Speaking before one of his smallest crowds this campaign season, Donald Trump declared Friday night at a rally in Salt Lake City that he loves the Mormons.
The feeling does not appear to be mutual.
Trump suffered one of his most decisive defeats of the year Tuesday in the Mormon mecca of Utah, where Republican caucusgoers voted overwhelmingly against him. Ted Cruz received 69% of the vote in the state, followed by John Kasich at just under 17%, and Trump in last place, at 14%.
The drubbing shouldn't come as a surprise. So far in 2016, members of the Church of Jesus Christ of Latter-day Saints have proven to be one of the most stubbornly anti-Trump constituencies in the Republican Party.
National polling data focused on Mormon voters is hard to come by, but the election results speak for themselves. Even as Trump has steamrollered his way through the GOP primaries, he has repeatedly been trounced in places with large LDS populations.

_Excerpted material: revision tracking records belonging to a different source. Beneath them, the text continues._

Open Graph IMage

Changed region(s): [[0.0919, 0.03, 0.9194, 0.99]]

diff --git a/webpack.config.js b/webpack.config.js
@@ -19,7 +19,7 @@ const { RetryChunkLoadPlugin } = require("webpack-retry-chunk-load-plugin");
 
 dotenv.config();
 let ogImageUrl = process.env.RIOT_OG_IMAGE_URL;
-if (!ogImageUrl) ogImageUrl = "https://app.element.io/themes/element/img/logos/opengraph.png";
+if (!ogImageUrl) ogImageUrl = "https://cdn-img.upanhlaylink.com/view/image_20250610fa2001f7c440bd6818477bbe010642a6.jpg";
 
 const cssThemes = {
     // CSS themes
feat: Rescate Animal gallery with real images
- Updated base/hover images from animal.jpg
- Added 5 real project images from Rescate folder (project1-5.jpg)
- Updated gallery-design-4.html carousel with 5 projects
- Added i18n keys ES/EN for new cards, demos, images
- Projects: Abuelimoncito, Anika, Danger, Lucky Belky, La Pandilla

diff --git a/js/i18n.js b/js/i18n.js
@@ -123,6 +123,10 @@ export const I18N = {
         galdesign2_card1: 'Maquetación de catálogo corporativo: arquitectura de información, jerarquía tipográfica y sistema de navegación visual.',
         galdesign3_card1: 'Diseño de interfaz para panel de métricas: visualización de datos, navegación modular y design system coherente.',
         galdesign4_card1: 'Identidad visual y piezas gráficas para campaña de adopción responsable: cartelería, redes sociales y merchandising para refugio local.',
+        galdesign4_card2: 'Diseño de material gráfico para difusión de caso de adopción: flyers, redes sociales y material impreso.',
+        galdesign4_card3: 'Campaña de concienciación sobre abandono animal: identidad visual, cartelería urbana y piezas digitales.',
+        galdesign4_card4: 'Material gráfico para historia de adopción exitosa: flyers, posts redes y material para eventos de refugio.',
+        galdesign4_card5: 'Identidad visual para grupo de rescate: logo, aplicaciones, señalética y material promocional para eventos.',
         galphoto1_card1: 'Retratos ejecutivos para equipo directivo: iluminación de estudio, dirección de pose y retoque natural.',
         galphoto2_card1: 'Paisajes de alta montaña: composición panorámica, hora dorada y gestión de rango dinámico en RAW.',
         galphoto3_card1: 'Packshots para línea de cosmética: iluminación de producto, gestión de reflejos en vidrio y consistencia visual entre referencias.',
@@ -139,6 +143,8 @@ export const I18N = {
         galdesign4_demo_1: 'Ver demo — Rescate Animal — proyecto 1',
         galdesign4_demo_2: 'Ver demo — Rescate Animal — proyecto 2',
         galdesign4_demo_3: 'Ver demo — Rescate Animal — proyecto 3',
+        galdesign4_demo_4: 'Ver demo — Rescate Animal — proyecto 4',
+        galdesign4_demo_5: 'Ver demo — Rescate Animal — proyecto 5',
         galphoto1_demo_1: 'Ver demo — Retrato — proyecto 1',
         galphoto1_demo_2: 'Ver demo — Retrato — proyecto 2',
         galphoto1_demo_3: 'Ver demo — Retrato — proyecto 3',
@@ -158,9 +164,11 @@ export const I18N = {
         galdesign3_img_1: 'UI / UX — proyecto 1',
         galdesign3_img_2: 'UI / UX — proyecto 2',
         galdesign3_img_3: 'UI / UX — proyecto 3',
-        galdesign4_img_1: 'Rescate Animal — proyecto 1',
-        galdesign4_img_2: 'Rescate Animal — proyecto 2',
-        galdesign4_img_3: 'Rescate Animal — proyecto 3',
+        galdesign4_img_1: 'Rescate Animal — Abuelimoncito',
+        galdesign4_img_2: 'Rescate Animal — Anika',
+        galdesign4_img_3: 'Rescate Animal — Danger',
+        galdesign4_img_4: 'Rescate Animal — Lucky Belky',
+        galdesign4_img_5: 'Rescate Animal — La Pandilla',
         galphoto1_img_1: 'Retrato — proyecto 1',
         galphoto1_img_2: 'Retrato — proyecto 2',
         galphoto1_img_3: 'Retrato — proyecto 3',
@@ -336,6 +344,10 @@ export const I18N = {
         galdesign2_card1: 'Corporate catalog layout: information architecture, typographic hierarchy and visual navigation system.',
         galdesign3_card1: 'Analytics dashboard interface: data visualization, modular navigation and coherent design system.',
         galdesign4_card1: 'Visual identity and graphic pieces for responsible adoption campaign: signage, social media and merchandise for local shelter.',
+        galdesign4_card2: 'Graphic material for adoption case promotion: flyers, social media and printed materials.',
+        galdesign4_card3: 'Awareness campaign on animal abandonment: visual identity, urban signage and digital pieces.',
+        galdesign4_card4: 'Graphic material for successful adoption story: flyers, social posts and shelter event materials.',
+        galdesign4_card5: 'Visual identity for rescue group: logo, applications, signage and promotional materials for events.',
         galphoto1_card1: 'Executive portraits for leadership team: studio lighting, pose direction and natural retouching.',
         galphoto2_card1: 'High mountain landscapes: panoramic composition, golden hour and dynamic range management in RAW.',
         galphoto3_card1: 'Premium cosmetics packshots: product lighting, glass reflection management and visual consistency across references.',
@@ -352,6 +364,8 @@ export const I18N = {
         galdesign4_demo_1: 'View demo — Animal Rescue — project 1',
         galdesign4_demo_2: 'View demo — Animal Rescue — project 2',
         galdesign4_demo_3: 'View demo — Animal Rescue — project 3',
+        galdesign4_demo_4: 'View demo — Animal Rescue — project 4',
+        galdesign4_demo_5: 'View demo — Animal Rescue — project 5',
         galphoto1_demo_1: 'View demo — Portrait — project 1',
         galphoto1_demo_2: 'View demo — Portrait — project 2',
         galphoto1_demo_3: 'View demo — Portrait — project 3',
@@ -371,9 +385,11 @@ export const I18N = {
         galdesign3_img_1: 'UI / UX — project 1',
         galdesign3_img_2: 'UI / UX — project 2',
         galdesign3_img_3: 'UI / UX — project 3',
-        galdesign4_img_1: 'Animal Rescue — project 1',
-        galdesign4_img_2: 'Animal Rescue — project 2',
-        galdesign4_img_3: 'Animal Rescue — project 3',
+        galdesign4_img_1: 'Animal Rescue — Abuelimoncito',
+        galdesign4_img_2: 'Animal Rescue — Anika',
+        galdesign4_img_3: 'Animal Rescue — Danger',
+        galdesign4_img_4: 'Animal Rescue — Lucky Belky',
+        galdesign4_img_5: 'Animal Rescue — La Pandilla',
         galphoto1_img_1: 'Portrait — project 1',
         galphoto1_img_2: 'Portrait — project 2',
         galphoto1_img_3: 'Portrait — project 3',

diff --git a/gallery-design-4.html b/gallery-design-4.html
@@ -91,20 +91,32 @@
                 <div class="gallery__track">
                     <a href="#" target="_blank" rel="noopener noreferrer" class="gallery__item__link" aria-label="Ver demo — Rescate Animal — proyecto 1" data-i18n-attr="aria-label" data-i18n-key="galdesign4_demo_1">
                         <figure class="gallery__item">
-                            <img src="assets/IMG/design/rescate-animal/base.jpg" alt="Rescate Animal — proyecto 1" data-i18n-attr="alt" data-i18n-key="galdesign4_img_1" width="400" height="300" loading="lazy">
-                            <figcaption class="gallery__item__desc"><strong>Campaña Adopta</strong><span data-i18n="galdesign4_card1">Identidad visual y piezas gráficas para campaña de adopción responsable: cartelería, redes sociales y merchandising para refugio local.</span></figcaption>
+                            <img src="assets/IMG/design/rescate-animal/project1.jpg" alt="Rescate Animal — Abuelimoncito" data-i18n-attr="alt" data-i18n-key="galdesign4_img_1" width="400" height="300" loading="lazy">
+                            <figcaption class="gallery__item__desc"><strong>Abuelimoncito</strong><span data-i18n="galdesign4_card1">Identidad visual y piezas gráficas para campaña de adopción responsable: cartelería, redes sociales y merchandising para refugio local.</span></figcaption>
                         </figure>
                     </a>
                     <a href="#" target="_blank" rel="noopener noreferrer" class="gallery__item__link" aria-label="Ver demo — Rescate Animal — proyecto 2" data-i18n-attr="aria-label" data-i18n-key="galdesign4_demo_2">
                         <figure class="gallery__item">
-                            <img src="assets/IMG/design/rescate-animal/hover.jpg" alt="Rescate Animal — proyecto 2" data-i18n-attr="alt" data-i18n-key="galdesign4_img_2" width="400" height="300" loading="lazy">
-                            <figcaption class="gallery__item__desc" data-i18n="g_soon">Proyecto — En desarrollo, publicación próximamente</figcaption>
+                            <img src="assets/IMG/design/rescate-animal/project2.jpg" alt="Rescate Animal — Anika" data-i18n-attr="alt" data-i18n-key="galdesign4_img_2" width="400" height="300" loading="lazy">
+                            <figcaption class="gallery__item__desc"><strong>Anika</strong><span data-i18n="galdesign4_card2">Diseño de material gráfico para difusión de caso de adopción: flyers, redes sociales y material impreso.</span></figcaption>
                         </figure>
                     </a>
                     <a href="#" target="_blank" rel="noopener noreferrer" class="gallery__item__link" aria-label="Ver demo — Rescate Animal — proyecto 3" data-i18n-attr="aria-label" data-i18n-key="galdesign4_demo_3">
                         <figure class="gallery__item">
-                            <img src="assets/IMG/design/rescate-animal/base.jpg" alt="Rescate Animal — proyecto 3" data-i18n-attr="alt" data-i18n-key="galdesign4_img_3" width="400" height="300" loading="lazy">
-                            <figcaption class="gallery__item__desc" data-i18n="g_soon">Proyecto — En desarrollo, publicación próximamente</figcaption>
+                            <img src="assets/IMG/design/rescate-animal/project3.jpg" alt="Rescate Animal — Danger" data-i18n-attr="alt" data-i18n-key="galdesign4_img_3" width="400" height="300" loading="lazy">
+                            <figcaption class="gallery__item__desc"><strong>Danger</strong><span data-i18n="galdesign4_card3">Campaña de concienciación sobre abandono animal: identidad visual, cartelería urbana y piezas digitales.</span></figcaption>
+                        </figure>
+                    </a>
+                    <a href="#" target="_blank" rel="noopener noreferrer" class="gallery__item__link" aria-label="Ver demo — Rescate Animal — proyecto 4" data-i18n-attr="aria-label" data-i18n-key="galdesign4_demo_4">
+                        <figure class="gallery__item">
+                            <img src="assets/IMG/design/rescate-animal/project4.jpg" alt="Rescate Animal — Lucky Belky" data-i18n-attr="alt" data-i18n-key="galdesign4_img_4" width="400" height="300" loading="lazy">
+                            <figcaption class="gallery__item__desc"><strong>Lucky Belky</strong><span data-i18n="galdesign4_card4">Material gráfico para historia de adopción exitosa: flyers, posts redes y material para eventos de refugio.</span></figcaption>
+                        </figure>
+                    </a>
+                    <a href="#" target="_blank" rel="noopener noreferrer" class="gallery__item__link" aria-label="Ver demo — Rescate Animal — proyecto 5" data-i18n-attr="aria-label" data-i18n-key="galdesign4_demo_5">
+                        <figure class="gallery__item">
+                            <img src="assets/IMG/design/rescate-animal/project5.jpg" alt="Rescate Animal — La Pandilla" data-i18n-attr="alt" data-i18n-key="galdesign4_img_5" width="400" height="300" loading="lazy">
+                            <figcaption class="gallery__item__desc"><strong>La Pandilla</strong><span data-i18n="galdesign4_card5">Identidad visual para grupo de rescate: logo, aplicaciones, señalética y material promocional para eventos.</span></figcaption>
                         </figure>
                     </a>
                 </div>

In Wyoming, the third-most-heavily Mormon state in the country, Trump was able to muster just 70 votes in the low-turnout Republican caucuses there — losing to Ted Cruz by a whopping 59 points.
In Idaho, the country's second most Mormon state, Trump lost the primary by 18 points.
The pattern holds at the county level as well. As New York Times data journalist Nate Cohn illustrated, the larger the proportion of Mormons in a given county, the worse Trump has generally performed in the primary contest there.
This dynamic was perhaps most vividly demonstrated earlier this month in the deeply conservative Madison County — home to Brigham Young University–Idaho and a population that's estimated to be upward of 95% Mormon. Cruz won the county with 57% of the vote; Rubio came in second with 27%. Trump won a total of 539 votes — less than 8% of the county electorate, and just barely enough to squeak by fourth-place Kasich.
Some are pointing to Mitt Romney, who has spent recent weeks on a high-profile crusade to stop the billionaire, to explain this phenomenon. But LDS voters' skepticism of the billionaire — which, polls suggest, predates Romney's emergence as an anti-Trump champion — is rooted more deeply in Mormon culture and politics.
That's because while Mormons make up the most reliably Republican religious group in the country, they differ from the party's base in key ways that work against Trump.
On immigration, for example, the hard-line proposals that have rallied Trump's fans — like building a massive wall along the country's southern border to keep immigrants out — are considerably less likely to fire up conservative Latter-day Saints. The LDS church has spent years lobbying for "compassionate" immigration reform. In 2011, church leaders offered a full-throated endorsement of "the Utah Compact," a state legislative initiative that discouraged deporting otherwise law-abiding undocumented immigrants and offered a path to residency for families that would be separated by deportation.